A team of archaeologists from The University of Western Australia working with Murujuga Aboriginal Corporation and mining company Rio Tinto have discovered that Indigenous people were not the only ones to leave their mark in the Dampier Archipelago.
Archaeologists working across the archipelago to document Aboriginal habitation and long-term creation of ancient rock art have found evidence that the area was visited by the whale ships Connecticut (1842) and Delta (1849), with crew members documenting their respective voyages to the other side of the world from their home ports in the north-eastern US.
Lead author Professor Alistair Paterson, from UWA’s Centre for Rock Art Research and Management, said whaling of the ‘New Holland Ground’ between the Indian and Southern Oceans was an overlooked aspect of early north-west Australian contact history.
“Throughout the 19th century American, British, French and colonial Australian whaling ships plied these waters. American vessels were successful at a time when the British colony at Swan River was young (founded in 1829),” Professor Paterson said.
Whaleships followed migrating herds of humpback whales along the coast and fished the offshore grounds for sperm whales, also undertaking ship-based bay whaling, anchoring in protected bays for up to three months. It was likely that the ships’ crew members shared knowledge about safe anchorages, hazards and resources.
The discoveries are detailed in a research paper published today in the journal Antiquity, asthe earliest report of North American whalers’ inscriptions discovered anywhere in Australia.
The Dampier Archipelago represents one of Australia’s most significant heritage sites and one of the world’s largest rock art complexes. Located about 1550km north of Perth, near the Pilbara mining town of Karratha, the National Heritage-listed archipelago comprises 42 islands as well as the Burrup Peninsula which is home to an estimated one million Indigenous rock carvings.
Little is known about activity in north-west Australia before the arrival of pastoralists and pearlers in the 1860s and the subsequent, infamous, ‘Flying Foam Massacre’ of the Yaburara people in 1868.
Project leader Professor Jo McDonald said the research highlighted the activities of American whalers in the Dampier Archipelago.
“It shines a light on a brief period when Indigenous people and visiting whalers shared the same territory without obvious major conflict,” Professor McDonald said.

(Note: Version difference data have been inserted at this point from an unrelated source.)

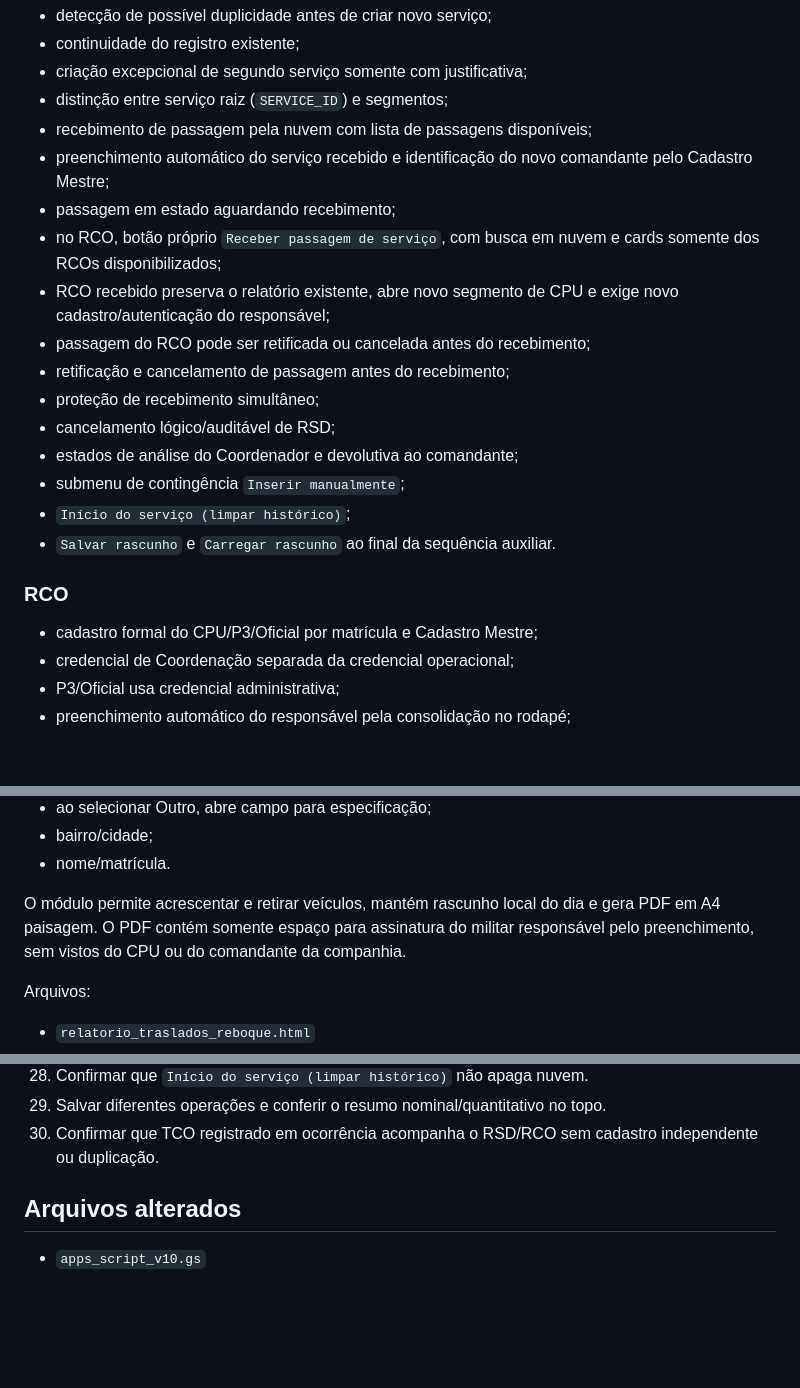
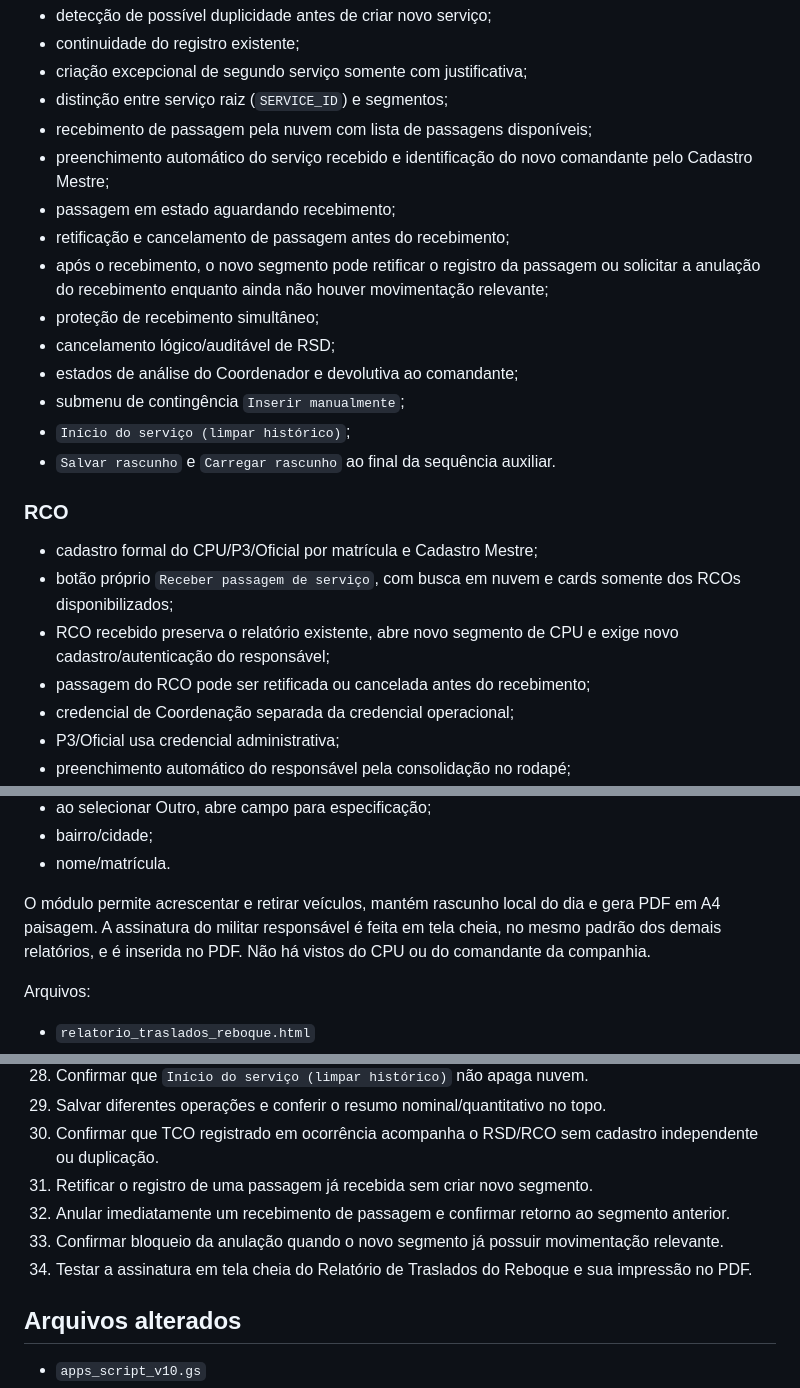
Before and after one commit to batalhaodetransitopbp3/central-relatorios-bptran-bprv, a Markdown page: REVISAO_V10_6_RC.md, 3 parts joined by grey strips. Rendered like a GitHub page; blank space fills up the shorter version.

Commit message:
docs: atualiza homologação de passagem recebida e assinatura do reboque

```diff
--- a/REVISAO_V10_6_RC.md
+++ b/REVISAO_V10_6_RC.md
@@ -14,10 +14,8 @@ Branch de homologação: `feature/fluxos-rsd-rco-10-6`
 - recebimento de passagem pela nuvem com lista de passagens disponíveis;
 - preenchimento automático do serviço recebido e identificação do novo comandante pelo Cadastro Mestre;
 - passagem em estado aguardando recebimento;
-- no RCO, botão próprio `Receber passagem de serviço`, com busca em nuvem e cards somente dos RCOs disponibilizados;
-- RCO recebido preserva o relatório existente, abre novo segmento de CPU e exige novo cadastro/autenticação do responsável;
-- passagem do RCO pode ser retificada ou cancelada antes do recebimento;
 - retificação e cancelamento de passagem antes do recebimento;
+- após o recebimento, o novo segmento pode retificar o registro da passagem ou solicitar a anulação do recebimento enquanto ainda não houver movimentação relevante;
 - proteção de recebimento simultâneo;
 - cancelamento lógico/auditável de RSD;
 - estados de análise do Coordenador e devolutiva ao comandante;
@@ -27,6 +25,9 @@ Branch de homologação: `feature/fluxos-rsd-rco-10-6`
 
 ### RCO
 - cadastro formal do CPU/P3/Oficial por matrícula e Cadastro Mestre;
+- botão próprio `Receber passagem de serviço`, com busca em nuvem e cards somente dos RCOs disponibilizados;
+- RCO recebido preserva o relatório existente, abre novo segmento de CPU e exige novo cadastro/autenticação do responsável;
+- passagem do RCO pode ser retificada ou cancelada antes do recebimento;
 - credencial de Coordenação separada da credencial operacional;
 - P3/Oficial usa credencial administrativa;
 - preenchimento automático do responsável pela consolidação no rodapé;
@@ -70,7 +71,7 @@ Tabela:
 - bairro/cidade;
 - nome/matrícula.
 
-O módulo permite acrescentar e retirar veículos, mantém rascunho local do dia e gera PDF em A4 paisagem. O PDF contém somente espaço para assinatura do militar responsável pelo preenchimento, sem vistos do CPU ou do comandante da companhia.
+O módulo permite acrescentar e retirar veículos, mantém rascunho local do dia e gera PDF em A4 paisagem. A assinatura do militar responsável é feita em tela cheia, no mesmo padrão dos demais relatórios, e é inserida no PDF. Não há vistos do CPU ou do comandante da companhia.
 
 Arquivos:
 - `relatorio_traslados_reboque.html`
@@ -163,6 +164,10 @@ A validação estática não substitui homologação funcional com o Apps Script
 28. Confirmar que `Início do serviço (limpar histórico)` não apaga nuvem.
 29. Salvar diferentes operações e conferir o resumo nominal/quantitativo no topo.
 30. Confirmar que TCO registrado em ocorrência acompanha o RSD/RCO sem cadastro independente ou duplicação.
+31. Retificar o registro de uma passagem já recebida sem criar novo segmento.
+32. Anular imediatamente um recebimento de passagem e confirmar retorno ao segmento anterior.
+33. Confirmar bloqueio da anulação quando o novo segmento já possuir movimentação relevante.
+34. Testar a assinatura em tela cheia do Relatório de Traslados do Reboque e sua impressão no PDF.
 
 ## Arquivos alterados
 - `apps_script_v10.gs`
```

“The whaling inscriptions are both a rare example of maritime inscriptions on rock, and represent the only tangible evidence of this earliest phase of white colonisation of the Australian North West so far discovered.”
The authors suggest that the placement of the Delta and Connecticut inscriptions on already richly decorated rock surfaces illustrated a deliberate process of selection, which attempted to engage with the Aboriginal carvings and, indirectly, the Yaburara people themselves.
“There is no other historical or archaeological evidence for contact between the whalers and the Yaburara, making these inscriptions especially valuable,” Professor Paterson said. The dated engravings were also potentially of use in future rock art dating studies, he said.
The research is part of a larger Australian Research Council (ARC) project in partnership with the Murujuga Aboriginal Corporation (representing traditional custodians the Ngarluma-Yindjibarndi, the Yaburara, the Mardudhunera and Won-goo-tt-oo), and industry partner Rio Tinto.